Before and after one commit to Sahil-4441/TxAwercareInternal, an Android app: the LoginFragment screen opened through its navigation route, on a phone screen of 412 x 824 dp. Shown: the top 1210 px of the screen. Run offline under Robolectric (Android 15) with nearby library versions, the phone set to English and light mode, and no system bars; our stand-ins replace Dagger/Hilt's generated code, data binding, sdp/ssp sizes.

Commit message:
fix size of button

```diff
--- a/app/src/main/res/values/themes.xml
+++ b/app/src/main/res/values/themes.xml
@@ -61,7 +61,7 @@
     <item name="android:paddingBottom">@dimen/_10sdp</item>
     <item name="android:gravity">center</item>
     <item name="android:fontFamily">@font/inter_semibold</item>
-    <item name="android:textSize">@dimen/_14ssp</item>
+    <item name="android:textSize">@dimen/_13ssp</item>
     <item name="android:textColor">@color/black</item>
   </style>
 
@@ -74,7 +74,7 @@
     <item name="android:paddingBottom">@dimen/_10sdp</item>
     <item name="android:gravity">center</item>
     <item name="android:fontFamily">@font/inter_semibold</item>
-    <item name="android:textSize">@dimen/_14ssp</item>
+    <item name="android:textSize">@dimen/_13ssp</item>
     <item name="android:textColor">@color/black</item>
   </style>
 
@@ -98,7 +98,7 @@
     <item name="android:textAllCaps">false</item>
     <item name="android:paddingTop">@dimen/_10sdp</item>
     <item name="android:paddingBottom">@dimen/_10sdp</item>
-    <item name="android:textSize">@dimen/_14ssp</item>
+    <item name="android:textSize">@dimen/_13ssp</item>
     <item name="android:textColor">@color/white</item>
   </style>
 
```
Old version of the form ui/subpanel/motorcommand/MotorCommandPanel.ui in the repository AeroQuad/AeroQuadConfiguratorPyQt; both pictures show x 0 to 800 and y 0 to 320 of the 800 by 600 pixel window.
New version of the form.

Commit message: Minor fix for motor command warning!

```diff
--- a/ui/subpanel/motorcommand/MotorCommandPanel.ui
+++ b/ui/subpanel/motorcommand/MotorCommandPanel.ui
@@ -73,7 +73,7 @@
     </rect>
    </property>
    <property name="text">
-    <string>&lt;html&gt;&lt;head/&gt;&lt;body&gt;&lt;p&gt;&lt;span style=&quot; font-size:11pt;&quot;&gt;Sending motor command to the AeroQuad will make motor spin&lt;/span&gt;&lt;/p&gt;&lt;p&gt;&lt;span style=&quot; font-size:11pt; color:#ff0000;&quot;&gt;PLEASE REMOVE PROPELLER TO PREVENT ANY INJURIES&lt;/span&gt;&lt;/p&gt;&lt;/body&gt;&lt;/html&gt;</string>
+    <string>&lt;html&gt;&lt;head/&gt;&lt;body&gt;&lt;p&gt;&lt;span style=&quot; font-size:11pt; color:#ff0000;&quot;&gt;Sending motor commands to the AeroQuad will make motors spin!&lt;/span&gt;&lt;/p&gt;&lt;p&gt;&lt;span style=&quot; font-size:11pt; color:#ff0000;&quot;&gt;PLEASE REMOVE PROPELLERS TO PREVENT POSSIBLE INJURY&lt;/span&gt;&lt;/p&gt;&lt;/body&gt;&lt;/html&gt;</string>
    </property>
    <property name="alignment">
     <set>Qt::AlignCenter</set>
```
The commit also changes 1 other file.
- - - -
● **TASK GOAL**: Across the records above, return every line that contains the word "MotorCommandPanel".

● **SOLUTION TO THE EXERCISE**:
Old version of the form ui/subpanel/motorcommand/MotorCommandPanel.ui in the repository AeroQuad/AeroQuadConfiguratorPyQt; both pictures show x 0 to 800 and y 0 to 320 of the 800 by 600 pixel window.
--- a/ui/subpanel/motorcommand/MotorCommandPanel.ui
+++ b/ui/subpanel/motorcommand/MotorCommandPanel.ui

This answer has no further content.